**What you should do**
All of the entries below should be printed exactly; the pictures are to be left out.
--- Supplied data Enclosed Below ---
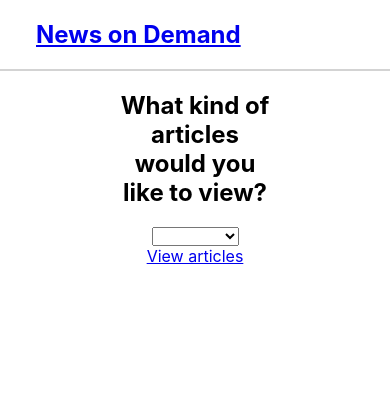
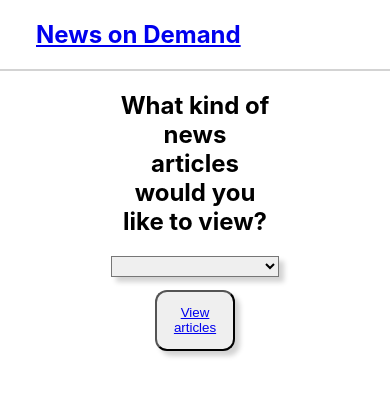
Before and after one commit to errabun/NYTimes-T.H.-Challenge, a React (Create React App) app: page / in a window 390 px wide. Shown: the top 396 px of the page. Built offline with nearby package versions, Linux system fonts and the light colour scheme.

Commit message:
Add styling to Dashboard

```diff
--- a/src/Components/Dashboard/Dashboard.css
+++ b/src/Components/Dashboard/Dashboard.css
@@ -10,3 +10,31 @@
   display: flex;
   justify-content: center;
 }
+
+.genre-select {
+  font-size: 18px;
+  width: 12em;
+  height: 1.5em;
+  box-shadow: 5px 5px 5px lightgray;
+}
+
+.query-btn {
+  width: 8em;
+  padding: 1em .5em;
+  margin-top: 2em;
+  border-radius: 12px;
+  box-shadow: 5px 5px 5px lightgray;
+
+}
+
+@media only screen and (max-width: 768px) {
+  .genre-select {
+    font-size: 14px;
+    height: 1.5em;
+  }
+
+  .query-btn {
+    width: 6em;
+    margin-top: 1em;
+  }
+}
--- a/src/Components/Dashboard/Dashboard.js
+++ b/src/Components/Dashboard/Dashboard.js
@@ -19,13 +19,15 @@ function Dashboard ({ submitGenre }) {
   return(
     <div className='component-container'>
       <main className='select-container'>
-        <h2 style={{'textAlign': 'center'}}>What kind of articles would you like to view?</h2>
-        <select id='article-select' value={newsSelection} onChange={e => setNewsSelection(e.target.value)}>
+        <h2 style={{'textAlign': 'center'}}>What kind of news articles would you like to view?</h2>
+        <select className='genre-select' id='article-select' value={newsSelection} onChange={e => setNewsSelection(e.target.value)}>
           {selectGenre}
         </select>
-        <Link to='/query' onClick={() => handleClick()}>
-          View articles
-        </Link>
+        <button className='query-btn'>
+          <Link to='/query' onClick={() => handleClick()}>
+            View articles
+          </Link>
+        </button>
       </main>
     </div>
   )
```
--- End of Enclosed Supplied data ---
**Worked solution**
Before and after one commit to errabun/NYTimes-T.H.-Challenge, a React (Create React App) app: page / in a window 390 px wide. Shown: the top 396 px of the page. Built offline with nearby package versions, Linux system fonts and the light colour scheme.

Commit message:
Add styling to Dashboard

```diff
--- a/src/Components/Dashboard/Dashboard.css
+++ b/src/Components/Dashboard/Dashboard.css
@@ -10,3 +10,31 @@
   display: flex;
   justify-content: center;
 }
+
+.genre-select {
+  font-size: 18px;
+  width: 12em;
+  height: 1.5em;
+  box-shadow: 5px 5px 5px lightgray;
+}
+
+.query-btn {
+  width: 8em;
+  padding: 1em .5em;
+  margin-top: 2em;
+  border-radius: 12px;
+  box-shadow: 5px 5px 5px lightgray;
+
+}
+
+@media only screen and (max-width: 768px) {
+  .genre-select {
+    font-size: 14px;
+    height: 1.5em;
+  }
+
+  .query-btn {
+    width: 6em;
+    margin-top: 1em;
+  }
+}
--- a/src/Components/Dashboard/Dashboard.js
+++ b/src/Components/Dashboard/Dashboard.js
@@ -19,13 +19,15 @@ function Dashboard ({ submitGenre }) {
   return(
     <div className='component-container'>
       <main className='select-container'>
-        <h2 style={{'textAlign': 'center'}}>What kind of articles would you like to view?</h2>
-        <select id='article-select' value={newsSelection} onChange={e => setNewsSelection(e.target.value)}>
+        <h2 style={{'textAlign': 'center'}}>What kind of news articles would you like to view?</h2>
+        <select className='genre-select' id='article-select' value={newsSelection} onChange={e => setNewsSelection(e.target.value)}>
           {selectGenre}
         </select>
-        <Link to='/query' onClick={() => handleClick()}>
-          View articles
-        </Link>
+        <button className='query-btn'>
+          <Link to='/query' onClick={() => handleClick()}>
+            View articles
+          </Link>
+        </button>
       </main>
     </div>
   )
```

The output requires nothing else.